Jason Kenney talks to the Edmonton Journal about cuts to health care coverage for refugees.
The government said the scaling back of services offered through the Interim Federal Health Program is aimed at levelling the playing field by limiting refugee claimants to the same health-care benefits package that the average Canadian is able to access for free from each province or territory. “I think there is a social equity issue there,” Kenney told the Journal’s editorial board on Monday, adding that cutting off access to extended prescription, dental and vision benefits for the targeted refugees will save $19 million per year. The program cost Canadians $84 million last year and Kenney said it was due to become a $100-million expense soon.
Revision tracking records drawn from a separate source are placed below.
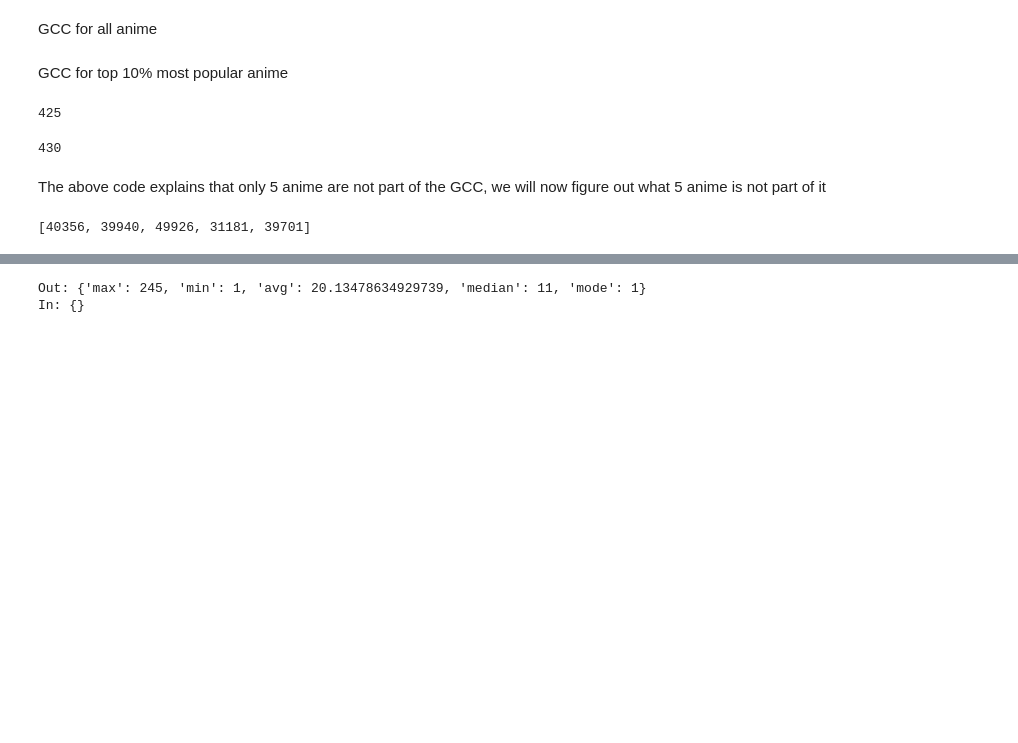
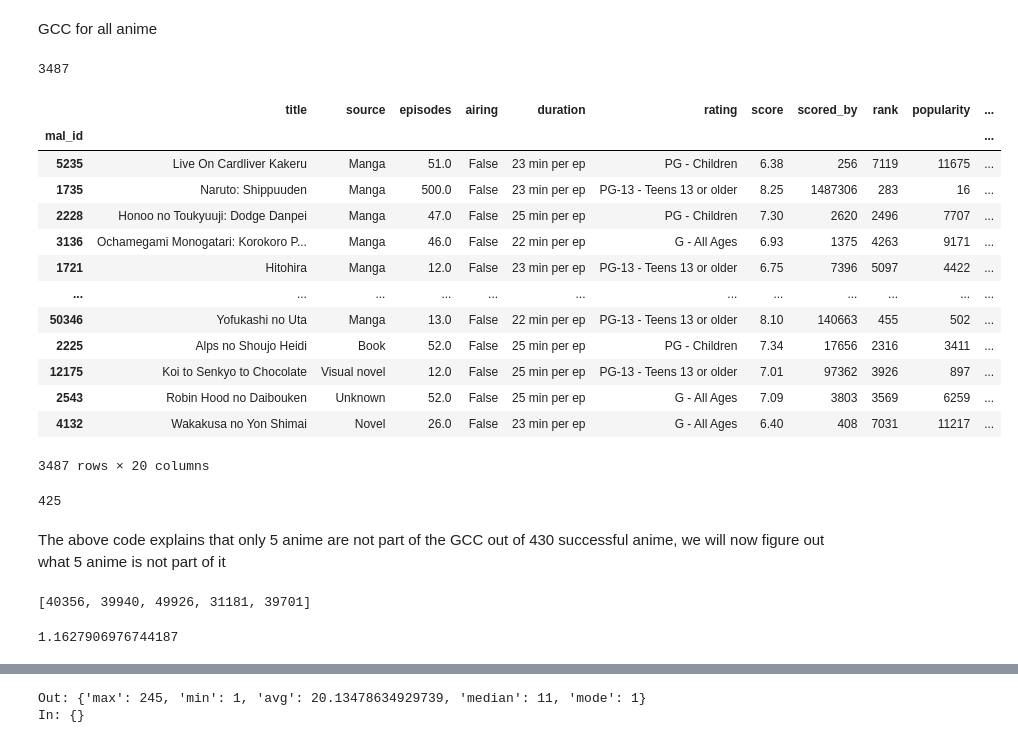
Before and after one commit to MarcBrejner/ProjectMAL, a Jupyter notebook: project.ipynb, the cells around one changed output, grey strips where cells are left out. Saved outputs shown, nothing was run; the diff lists cells and outputs as text; code cells hidden in the pictures; blank space fills up the shorter version.

```diff
--- a/project.ipynb
+++ b/project.ipynb
@@ -325,19 +325,32 @@ GCC for all anime
 # Since we have a lot of nodes without recommendations, it is best to find the GCC of our graph
 GCC = max(nx.connected_components(anime_graph), key=len)
 anime_GCC = anime_graph.subgraph(GCC).copy()
-print(anime_GCC)
+print(len(anime_GCC))
+# %% [output]
+3487
-# %% [markdown]
-GCC for top 10% most popular anime
-# %%
-good_anime_GCC = anime_GCC.subgraph(list(succes_anime.index.values))
-len(good_anime_GCC)
-# %% [output]
-425
-# %%
-good_anime_GCC2 = anime_graph.subgraph(list(succes_anime.index.values))
-len(good_anime_GCC2)
-# %% [output]
-430
+# %%
+anime_from_GCC = df.loc[list(anime_GCC.nodes)]
+anime_from_GCC
+# %% [output]
+|  | title | source | episodes | airing | duration | rating | score | scored_by | rank | popularity | ... |
+| mal_id |  |  |  |  |  |  |  |  |  |  | ... |
+| 5235 | Live On Cardliver Kakeru | Manga | 51.0 | False | 23 min per ep | PG - Children | 6.38 | 256 | 7119 | 11675 | ... |
+| 1735 | Naruto: Shippuuden | Manga | 500.0 | False | 23 min per ep | PG-13 - Teens 13 or older | 8.25 | 1487306 | 283 | 16 | ... |
+| 2228 | Honoo no Toukyuuji: Dodge Danpei | Manga | 47.0 | False | 25 min per ep | PG - Children | 7.30 | 2620 | 2496 | 7707 | ... |
+| 3136 | Ochamegami Monogatari: Korokoro P... | Manga | 46.0 | False | 22 min per ep | G - All Ages | 6.93 | 1375 | 4263 | 9171 | ... |
+| 1721 | Hitohira | Manga | 12.0 | False | 23 min per ep | PG-13 - Teens 13 or older | 6.75 | 7396 | 5097 | 4422 | ... |
+| ... | ... | ... | ... | ... | ... | ... | ... | ... | ... | ... | ... |
+| 50346 | Yofukashi no Uta | Manga | 13.0 | False | 22 min per ep | PG-13 - Teens 13 or older | 8.10 | 140663 | 455 | 502 | ... |
+| 2225 | Alps no Shoujo Heidi | Book | 52.0 | False | 25 min per ep | PG - Children | 7.34 | 17656 | 2316 | 3411 | ... |
+| 12175 | Koi to Senkyo to Chocolate | Visual novel | 12.0 | False | 25 min per ep | PG-13 - Teens 13 or older | 7.01 | 97362 | 3926 | 897 | ... |
+| 2543 | Robin Hood no Daibouken | Unknown | 52.0 | False | 25 min per ep | G - All Ages | 7.09 | 3803 | 3569 | 6259 | ... |
+| 4132 | Wakakusa no Yon Shimai | Novel | 26.0 | False | 23 min per ep | G - All Ages | 6.40 | 408 | 7031 | 11217 | ... |
+3487 rows × 20 columns
+# %%
+succes_anime_from_GCC = set(succes_anime.index) & set(anime_from_GCC.index)
+len(succes_anime_from_GCC)
+# %% [output]
+425
 # %% [markdown]
-The above code explains that only 5 anime are not part of the GCC, we will now figure out what 5 anime is not part of it
+The above code explains that only 5 anime are not part of the GCC out of 430 successful anime, we will now figure out what 5 anime is not part of it
 # %%
@@ -345,6 +358,10 @@ removed_anime = list(set(good_anime_GCC2.nodes) - set(good_anime_GCC.nodes))
 removed_anime
 # %% [output]
 [40356, 39940, 49926, 31181, 39701]
+# %%
+len(removed_anime)/len(succes_anime)*100
+# %% [output]
+1.1627906976744187
 # %%
 df.loc[removed_anime]
 # %% [output]
```
Also changed, not shown: parts of 11 cells of this notebook.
Critics argue that each Canadian would only have to shell out 59 additional cents per year to maintain the benefits, but they miss the point. Kenney said the cuts are aimed at people whose asylum claims have been denied on appeal but have yet to leave the country. “If you’ve lost your asylum claim, don’t expect to stay four or five years getting extended benefits.” However, the cuts will also affect refugees who have been sponsored by religious groups and are in Canada legally. Kenney said it is reasonable to expect the religious groups that are already paying for refugees’ housing and food would also cover the $170 annual cost of extended benefits for the people they bring to Canada.